Ms. Chase unerringly strikes the right balance between heart and humor. I found myself smiling and laughing at the clever dialogue and totally engaged in the adventure. There is also something a little old fashioned in the story. It’s the way the hero and heroine interact – with witty dialogue; it is the way their eyes meet across the room; it is the way that their relationship is restrained and allowed to develop instead of being overwhelmed by insta-love.
The characters are highly likable. Ava transforms from what she calls a twenty-three year old “living like a cat woman. Minus the cat,” to a ready-for-action agent taking down a crime ring. Owen is an assassin, not only with a heart of gold, but a strong sense of proper decorum. In my mind, I envision him as a dashing James Bond-like character including the accent. I smirked at his objections to Ava’s “potty mouth”, while at the same time arguing, “I manage to kill people while maintaining a sense of propriety.”
And let’s not forget the bra-ripping, mad race-to-get-naked scene. (We didn’t get a whole lot of this on Scarecrow and Mrs. King because it was broadcast during primetime family viewing hour.) It is intense, consuming, and sweet: “I had been drowning in her blue eyes, in the way she moved, in the way she thought, from the moment I’d first laid eyes on her.

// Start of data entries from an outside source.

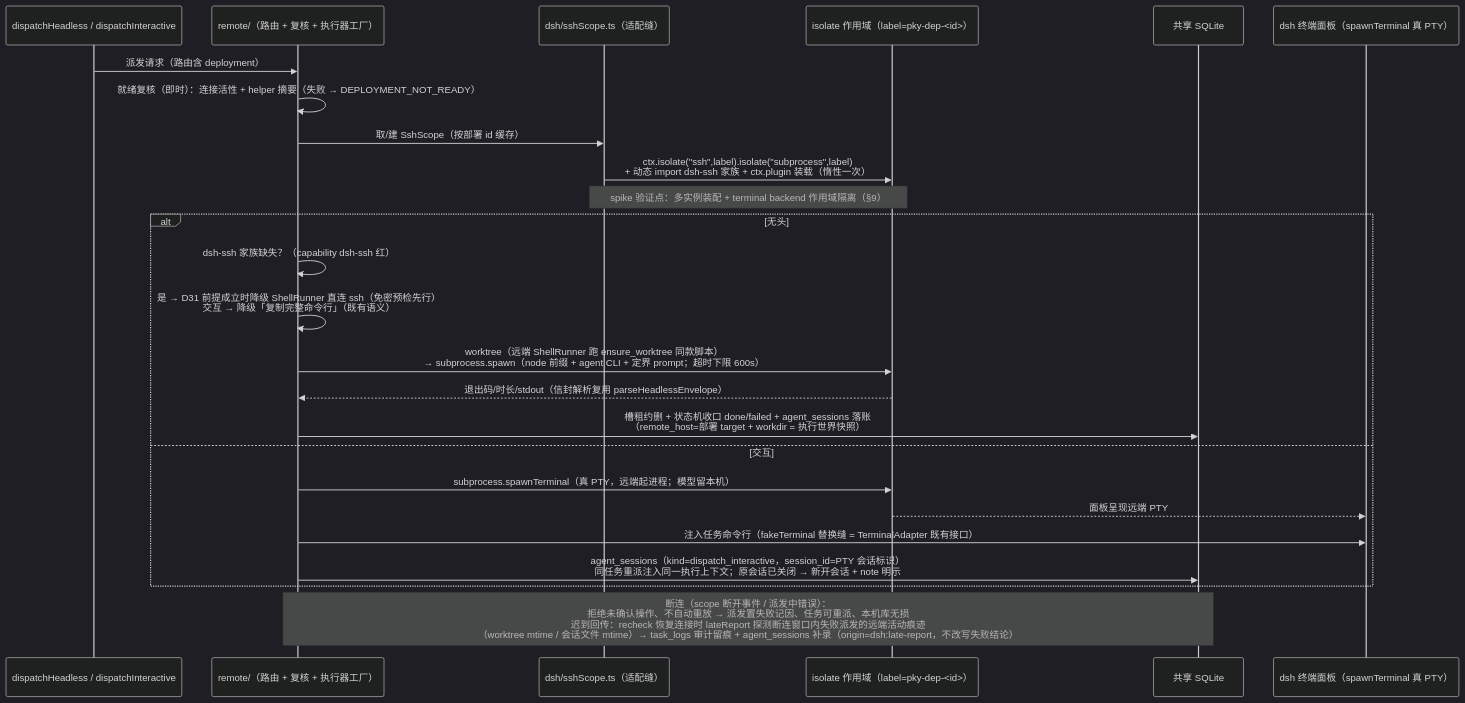
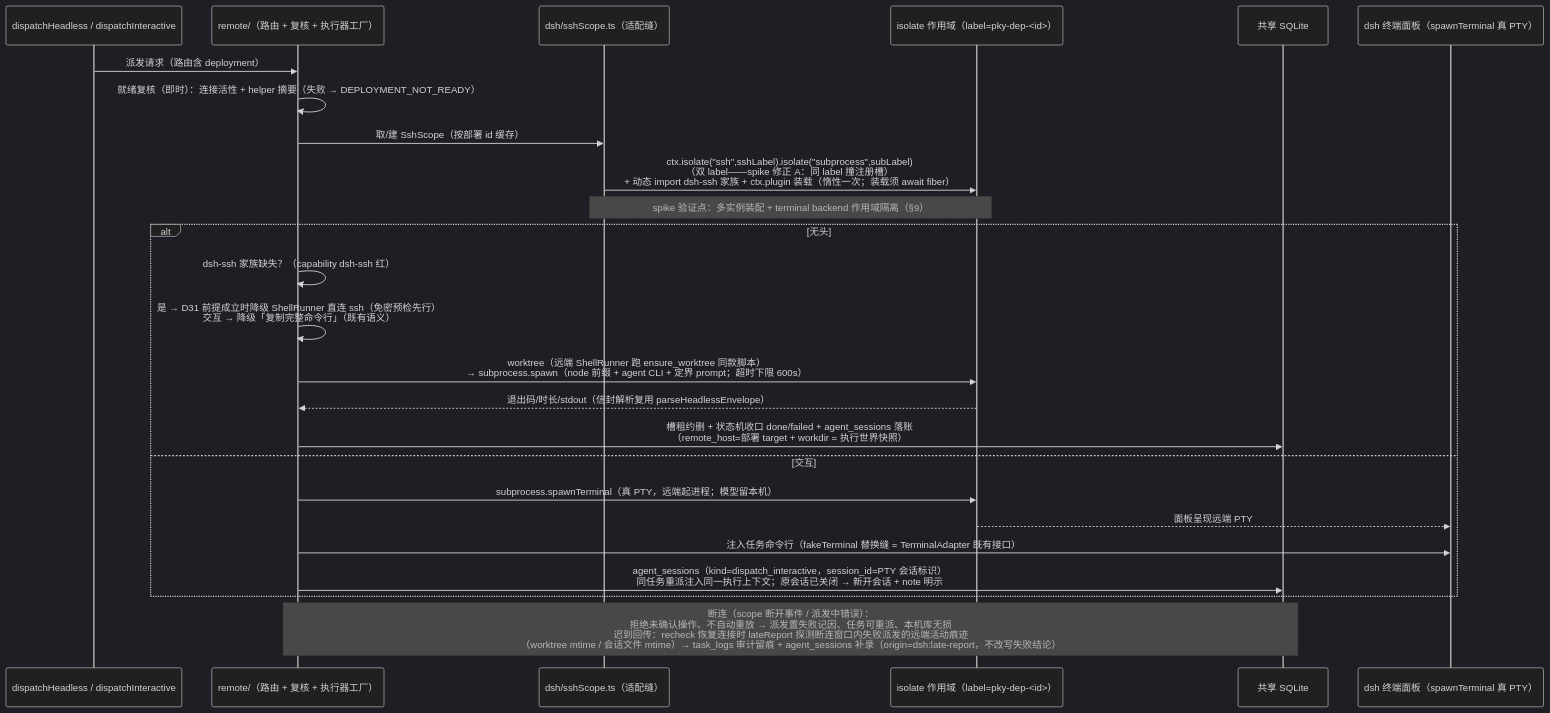
One commit to Jo0OCTsai/pokemon-choose-you changed the third of 4 diagrams in specs/dsh-plugin-full-parity/architecture.md. Above: the diagram before and after it, drawn with Mermaid (dark theme). The commit also changed other lines of this file and 33 other files, not shown here.

````diff
--- a/specs/dsh-plugin-full-parity/architecture.md
+++ b/specs/dsh-plugin-full-parity/architecture.md
@@ -336,27 +347,27 @@
 ```mermaid
 sequenceDiagram
     participant CMD as dispatchHeadless / dispatchInteractive
     participant RT as remote/（路由 + 复核 + 执行器工厂）
     participant SC as dsh/sshScope.ts（适配缝）
     participant ISO as isolate 作用域（label=pky-dep-<id>）
     participant DB as 共享 SQLite
     participant TERM as dsh 终端面板（spawnTerminal 真 PTY）
     CMD->>RT: 派发请求（路由含 deployment）
     RT->>RT: 就绪复核（即时）：连接活性 + helper 摘要（失败 → DEPLOYMENT_NOT_READY）
     RT->>SC: 取/建 SshScope（按部署 id 缓存）
-    SC->>ISO: ctx.isolate("ssh",label).isolate("subprocess",label)<br/>+ 动态 import dsh-ssh 家族 + ctx.plugin 装载（惰性一次）
+    SC->>ISO: ctx.isolate("ssh",sshLabel).isolate("subprocess",subLabel)<br/>（双 label——spike 修正 A：同 label 撞注册槽）<br/>+ 动态 import dsh-ssh 家族 + ctx.plugin 装载（惰性一次；装载须 await fiber）
     Note over SC,ISO: spike 验证点：多实例装配 + terminal backend 作用域隔离（§9）
     alt 无头
         RT->>RT: dsh-ssh 家族缺失？（capability dsh-ssh 红）
         RT->>RT: 是 → D31 前提成立时降级 ShellRunner 直连 ssh（免密预检先行）<br/>交互 → 降级「复制完整命令行」（既有语义）
         RT->>ISO: worktree（远端 ShellRunner 跑 ensure_worktree 同款脚本）<br/>→ subprocess.spawn（node 前缀 + agent CLI + 定界 prompt；超时下限 600s）
         ISO-->>RT: 退出码/时长/stdout（信封解析复用 parseHeadlessEnvelope）
         RT->>DB: 槽租约删 + 状态机收口 done/failed + agent_sessions 落账<br/>（remote_host=部署 target + workdir = 执行世界快照）
     else 交互
         RT->>ISO: subprocess.spawnTerminal（真 PTY，远端起进程；模型留本机）
         ISO-->>TERM: 面板呈现远端 PTY
         RT->>TERM: 注入任务命令行（fakeTerminal 替换缝 = TerminalAdapter 既有接口）
         RT->>DB: agent_sessions（kind=dispatch_interactive，session_id=PTY 会话标识）<br/>同任务重派注入同一执行上下文；原会话已关闭 → 新开会话 + note 明示
     end
     Note over RT,DB: 断连（scope 断开事件 / 派发中错误）：<br/>拒绝未确认操作、不自动重放 → 派发置失败记因、任务可重派、本机库无损<br/>迟到回传：recheck 恢复连接时 lateReport 探测断连窗口内失败派发的远端活动痕迹<br/>（worktree mtime / 会话文件 mtime）→ task_logs 审计留痕 + agent_sessions 补录（origin=dsh:late-report，不改写失败结论）
 ```
````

Now I’d drown in the way she made me feel.” Sigh, so beautiful.
IN A NUTSHELL:
Nichole Chase is a new author to me and having experienced this charming read, I’m certain to be back for more.